We would like to urge more people to sign this petition and make their comments, which we plan to present to Preston City Council on a weekly basis.

Together we can protect our Guild Wheel, our lasting legacy and stand up to these land owners and developers who have no regard about the devastating effect their proposals will have and are more than happy to allude to the fact they have the Preston City Council and Lancashire Highways department firmly on their side (to make us all think it’s a done deal and not worth objecting) and so ensure their ultimate aim of a healthy profit is achieved.

Don’t let them build on your Guild Wheel!

Planning reference 06/2014/0872 – objections can still be made through the Preston City Council Planning Application website.

Jason and Nicola Goodwill, via e-mail

Plans not right for Post Office

So a group called Our Local Heroes Foundation has ideas for the former Post Office building to convert into flats and a series of charity shop units (LEP February 6). This will be the end of our city centre.

We already have many charity shops along Fishergate and Friargate, many in large units just supposed to be a stop gap until a more traditional retailer would take up residence.

They are still there after several years.
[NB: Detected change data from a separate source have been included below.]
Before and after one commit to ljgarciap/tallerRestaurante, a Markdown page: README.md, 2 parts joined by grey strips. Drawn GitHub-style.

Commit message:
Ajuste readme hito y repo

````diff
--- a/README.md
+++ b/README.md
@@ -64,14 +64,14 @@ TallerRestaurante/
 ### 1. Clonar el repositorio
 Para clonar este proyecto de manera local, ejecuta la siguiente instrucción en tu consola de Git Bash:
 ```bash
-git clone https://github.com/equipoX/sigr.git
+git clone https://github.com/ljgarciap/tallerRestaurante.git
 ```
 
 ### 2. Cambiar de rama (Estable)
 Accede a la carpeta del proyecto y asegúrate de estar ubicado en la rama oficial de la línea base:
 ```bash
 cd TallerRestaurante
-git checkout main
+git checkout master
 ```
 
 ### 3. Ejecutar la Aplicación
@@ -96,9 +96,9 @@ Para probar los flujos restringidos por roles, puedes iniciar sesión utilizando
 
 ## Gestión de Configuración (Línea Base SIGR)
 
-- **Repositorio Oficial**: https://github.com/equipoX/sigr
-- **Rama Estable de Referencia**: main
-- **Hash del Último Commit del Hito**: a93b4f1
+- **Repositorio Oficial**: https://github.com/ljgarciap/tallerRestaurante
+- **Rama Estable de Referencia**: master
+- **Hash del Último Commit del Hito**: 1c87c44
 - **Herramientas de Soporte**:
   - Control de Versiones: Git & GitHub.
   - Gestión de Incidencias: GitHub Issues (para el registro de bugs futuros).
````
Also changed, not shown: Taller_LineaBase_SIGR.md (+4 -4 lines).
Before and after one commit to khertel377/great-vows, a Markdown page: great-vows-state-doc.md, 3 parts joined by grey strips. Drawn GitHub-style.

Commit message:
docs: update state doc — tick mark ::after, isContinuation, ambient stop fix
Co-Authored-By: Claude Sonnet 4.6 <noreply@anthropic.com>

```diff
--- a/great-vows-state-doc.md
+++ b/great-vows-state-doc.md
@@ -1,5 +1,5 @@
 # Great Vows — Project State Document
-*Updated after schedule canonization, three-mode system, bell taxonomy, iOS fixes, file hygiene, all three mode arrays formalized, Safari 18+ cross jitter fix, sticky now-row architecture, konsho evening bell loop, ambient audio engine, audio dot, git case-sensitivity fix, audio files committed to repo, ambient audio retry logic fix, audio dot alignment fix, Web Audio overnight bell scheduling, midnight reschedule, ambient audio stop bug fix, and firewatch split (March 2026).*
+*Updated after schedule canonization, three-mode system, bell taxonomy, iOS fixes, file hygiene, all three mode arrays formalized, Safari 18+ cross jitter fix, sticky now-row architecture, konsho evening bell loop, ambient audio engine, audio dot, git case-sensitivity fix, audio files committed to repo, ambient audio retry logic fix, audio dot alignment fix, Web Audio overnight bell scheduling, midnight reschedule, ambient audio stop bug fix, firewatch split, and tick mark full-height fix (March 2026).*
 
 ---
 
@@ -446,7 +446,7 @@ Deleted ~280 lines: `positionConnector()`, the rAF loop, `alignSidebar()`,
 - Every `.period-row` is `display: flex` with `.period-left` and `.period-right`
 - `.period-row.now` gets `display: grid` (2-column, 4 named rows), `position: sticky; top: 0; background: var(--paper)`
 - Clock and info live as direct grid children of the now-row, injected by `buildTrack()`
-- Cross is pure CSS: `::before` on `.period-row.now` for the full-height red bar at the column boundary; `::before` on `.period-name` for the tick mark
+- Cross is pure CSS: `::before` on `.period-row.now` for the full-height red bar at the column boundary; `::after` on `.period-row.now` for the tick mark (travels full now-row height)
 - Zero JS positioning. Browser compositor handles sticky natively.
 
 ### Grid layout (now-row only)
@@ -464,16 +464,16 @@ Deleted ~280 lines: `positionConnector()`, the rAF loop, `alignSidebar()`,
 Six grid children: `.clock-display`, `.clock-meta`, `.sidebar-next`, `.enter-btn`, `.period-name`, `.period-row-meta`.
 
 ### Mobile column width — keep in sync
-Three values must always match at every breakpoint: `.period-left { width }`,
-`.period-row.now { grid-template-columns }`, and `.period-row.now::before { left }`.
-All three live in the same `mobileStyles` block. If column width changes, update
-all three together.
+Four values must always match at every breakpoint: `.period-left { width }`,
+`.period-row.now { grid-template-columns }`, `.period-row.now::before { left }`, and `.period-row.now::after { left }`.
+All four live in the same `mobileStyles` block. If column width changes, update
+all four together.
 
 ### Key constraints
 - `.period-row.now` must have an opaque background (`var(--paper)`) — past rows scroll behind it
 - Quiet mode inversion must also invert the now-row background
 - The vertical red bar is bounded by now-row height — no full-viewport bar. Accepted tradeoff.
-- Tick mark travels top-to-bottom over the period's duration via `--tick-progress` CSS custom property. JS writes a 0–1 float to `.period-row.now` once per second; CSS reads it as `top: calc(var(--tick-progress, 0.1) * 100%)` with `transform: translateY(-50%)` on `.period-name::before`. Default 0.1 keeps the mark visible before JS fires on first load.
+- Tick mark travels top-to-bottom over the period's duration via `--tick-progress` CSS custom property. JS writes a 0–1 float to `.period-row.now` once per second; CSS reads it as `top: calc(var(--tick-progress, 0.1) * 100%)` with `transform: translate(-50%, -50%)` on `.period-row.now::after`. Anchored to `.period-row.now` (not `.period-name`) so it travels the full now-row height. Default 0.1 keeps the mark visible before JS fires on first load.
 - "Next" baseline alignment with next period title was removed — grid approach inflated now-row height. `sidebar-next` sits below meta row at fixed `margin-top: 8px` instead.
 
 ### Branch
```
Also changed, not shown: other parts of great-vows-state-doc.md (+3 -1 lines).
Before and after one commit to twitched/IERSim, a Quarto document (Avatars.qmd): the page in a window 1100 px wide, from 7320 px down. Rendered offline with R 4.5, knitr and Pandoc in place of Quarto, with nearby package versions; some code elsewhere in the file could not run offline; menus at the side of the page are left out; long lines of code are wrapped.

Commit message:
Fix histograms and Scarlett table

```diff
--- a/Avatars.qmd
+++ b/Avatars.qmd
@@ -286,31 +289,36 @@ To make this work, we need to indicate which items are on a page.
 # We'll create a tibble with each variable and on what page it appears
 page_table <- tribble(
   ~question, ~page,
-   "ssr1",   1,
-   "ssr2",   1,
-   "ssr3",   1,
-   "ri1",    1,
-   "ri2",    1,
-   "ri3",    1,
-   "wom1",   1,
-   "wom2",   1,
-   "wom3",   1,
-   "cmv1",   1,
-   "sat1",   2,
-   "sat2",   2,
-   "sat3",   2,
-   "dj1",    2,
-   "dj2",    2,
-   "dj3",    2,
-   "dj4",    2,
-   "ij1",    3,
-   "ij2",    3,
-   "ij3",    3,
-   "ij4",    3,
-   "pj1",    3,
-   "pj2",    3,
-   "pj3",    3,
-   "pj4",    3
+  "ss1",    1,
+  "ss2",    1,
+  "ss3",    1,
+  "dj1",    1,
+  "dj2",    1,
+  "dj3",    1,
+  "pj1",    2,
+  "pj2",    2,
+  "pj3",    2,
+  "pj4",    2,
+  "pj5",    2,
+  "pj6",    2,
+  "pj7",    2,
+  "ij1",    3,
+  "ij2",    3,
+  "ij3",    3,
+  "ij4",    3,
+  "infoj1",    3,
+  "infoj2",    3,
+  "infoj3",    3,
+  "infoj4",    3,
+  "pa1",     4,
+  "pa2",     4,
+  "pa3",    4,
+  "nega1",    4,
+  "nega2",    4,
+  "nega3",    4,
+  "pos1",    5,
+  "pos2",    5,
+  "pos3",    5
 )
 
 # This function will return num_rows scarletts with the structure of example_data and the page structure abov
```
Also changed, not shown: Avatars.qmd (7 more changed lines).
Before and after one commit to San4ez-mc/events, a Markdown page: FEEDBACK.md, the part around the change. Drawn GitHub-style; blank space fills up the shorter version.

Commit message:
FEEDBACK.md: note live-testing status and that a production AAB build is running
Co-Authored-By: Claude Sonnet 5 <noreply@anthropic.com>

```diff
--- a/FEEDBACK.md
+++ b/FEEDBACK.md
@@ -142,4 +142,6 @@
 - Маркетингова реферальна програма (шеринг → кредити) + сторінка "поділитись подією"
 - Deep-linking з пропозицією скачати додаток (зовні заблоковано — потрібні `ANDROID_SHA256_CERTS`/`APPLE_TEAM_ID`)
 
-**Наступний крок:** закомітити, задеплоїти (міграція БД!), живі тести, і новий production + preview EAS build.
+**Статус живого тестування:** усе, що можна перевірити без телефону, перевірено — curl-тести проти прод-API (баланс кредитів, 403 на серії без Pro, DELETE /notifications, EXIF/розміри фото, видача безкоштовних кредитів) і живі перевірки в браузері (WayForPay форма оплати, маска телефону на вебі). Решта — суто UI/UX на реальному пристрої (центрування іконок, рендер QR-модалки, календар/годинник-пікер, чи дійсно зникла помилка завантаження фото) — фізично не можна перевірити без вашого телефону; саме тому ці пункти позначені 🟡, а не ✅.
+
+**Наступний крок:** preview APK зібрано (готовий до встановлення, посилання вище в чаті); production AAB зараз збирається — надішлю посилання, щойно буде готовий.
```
I am not against charity shops, but they offer no staff employment apart from a manager. The suggestion is this foundation will “train” veterans, again no real wage and many agencies already do.

It is offering nothing new, just the opportunity to get their hands on a fine building in the very heart of Preston centre.

Leonard Foster, via e-mail

On look out for 1930s campers

I am writing a book on Camping Coach Holidays on the London, Midland and Scottish Railway (LMS) in the 1930s.

This was a scheme whereby the railway company took old carriages out of use, converted them into holiday accommodation and installed them at country stations during the summer season. I would like to find folk who used the scheme during 1934-1940, who of course would now be in their eighties.

I have a particular interest in the sites at Blackpool Squires Gate, which was used by many people from the Manchester/Liverpool/Lancashire area, also the Leeds/Bradford area, and also am keen to talk to anyone who stayed in camping coaches at Coniston, Knott End and Ingleton. If there is anyone out there who can help with holiday photographs and memories I would be delighted to hear from you.

There were camping coach schemes after the war as well, but please note these are beyond my terms of reference.

This photograph of a camping coach at Coniston (see above) shows the coaches referred to as LMS ‘Caravans’ in the early years of the scheme. If you had experience of such a holiday before the war and would like to contribute to the research, please contact me.

Mike Fenton, Apple Tree Cottage

Locks Lane, Withington, Hereford HRl 3QE

Tel: 01432 851192

email: fen.lonesomedove@virgin.net